About this exercise
Read the data below. Then repeat all of it exactly.

Input data
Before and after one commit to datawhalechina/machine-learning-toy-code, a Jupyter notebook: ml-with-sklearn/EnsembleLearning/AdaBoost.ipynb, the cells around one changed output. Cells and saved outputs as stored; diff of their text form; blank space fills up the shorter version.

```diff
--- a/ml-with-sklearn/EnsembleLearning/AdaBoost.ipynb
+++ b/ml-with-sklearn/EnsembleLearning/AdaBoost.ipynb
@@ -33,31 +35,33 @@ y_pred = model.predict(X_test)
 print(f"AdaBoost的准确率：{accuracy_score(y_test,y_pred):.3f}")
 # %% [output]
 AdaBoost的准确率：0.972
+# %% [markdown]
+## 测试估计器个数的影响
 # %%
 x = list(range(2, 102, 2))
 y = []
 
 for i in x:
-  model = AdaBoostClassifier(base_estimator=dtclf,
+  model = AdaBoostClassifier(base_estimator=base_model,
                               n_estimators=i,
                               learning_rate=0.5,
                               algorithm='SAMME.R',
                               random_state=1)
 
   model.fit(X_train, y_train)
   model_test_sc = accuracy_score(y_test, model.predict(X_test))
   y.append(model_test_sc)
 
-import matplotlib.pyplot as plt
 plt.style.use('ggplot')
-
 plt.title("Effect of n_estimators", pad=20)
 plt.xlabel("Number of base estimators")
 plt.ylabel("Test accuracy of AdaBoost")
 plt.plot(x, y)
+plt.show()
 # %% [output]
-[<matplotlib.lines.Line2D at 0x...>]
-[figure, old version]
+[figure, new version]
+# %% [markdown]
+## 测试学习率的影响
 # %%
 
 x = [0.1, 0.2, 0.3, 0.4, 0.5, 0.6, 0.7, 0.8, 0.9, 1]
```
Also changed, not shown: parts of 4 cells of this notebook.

Exercise solution
Before and after one commit to datawhalechina/machine-learning-toy-code, a Jupyter notebook: ml-with-sklearn/EnsembleLearning/AdaBoost.ipynb, the cells around one changed output. Cells and saved outputs as stored; diff of their text form; blank space fills up the shorter version.

```diff
--- a/ml-with-sklearn/EnsembleLearning/AdaBoost.ipynb
+++ b/ml-with-sklearn/EnsembleLearning/AdaBoost.ipynb
@@ -33,31 +35,33 @@ y_pred = model.predict(X_test)
 print(f"AdaBoost的准确率：{accuracy_score(y_test,y_pred):.3f}")
 # %% [output]
 AdaBoost的准确率：0.972
+# %% [markdown]
+## 测试估计器个数的影响
 # %%
 x = list(range(2, 102, 2))
 y = []
 
 for i in x:
-  model = AdaBoostClassifier(base_estimator=dtclf,
+  model = AdaBoostClassifier(base_estimator=base_model,
                               n_estimators=i,
                               learning_rate=0.5,
                               algorithm='SAMME.R',
                               random_state=1)
 
   model.fit(X_train, y_train)
   model_test_sc = accuracy_score(y_test, model.predict(X_test))
   y.append(model_test_sc)
 
-import matplotlib.pyplot as plt
 plt.style.use('ggplot')
-
 plt.title("Effect of n_estimators", pad=20)
 plt.xlabel("Number of base estimators")
 plt.ylabel("Test accuracy of AdaBoost")
 plt.plot(x, y)
+plt.show()
 # %% [output]
-[<matplotlib.lines.Line2D at 0x...>]
-[figure, old version]
+[figure, new version]
+# %% [markdown]
+## 测试学习率的影响
 # %%
 
 x = [0.1, 0.2, 0.3, 0.4, 0.5, 0.6, 0.7, 0.8, 0.9, 1]
```
Also changed, not shown: parts of 4 cells of this notebook.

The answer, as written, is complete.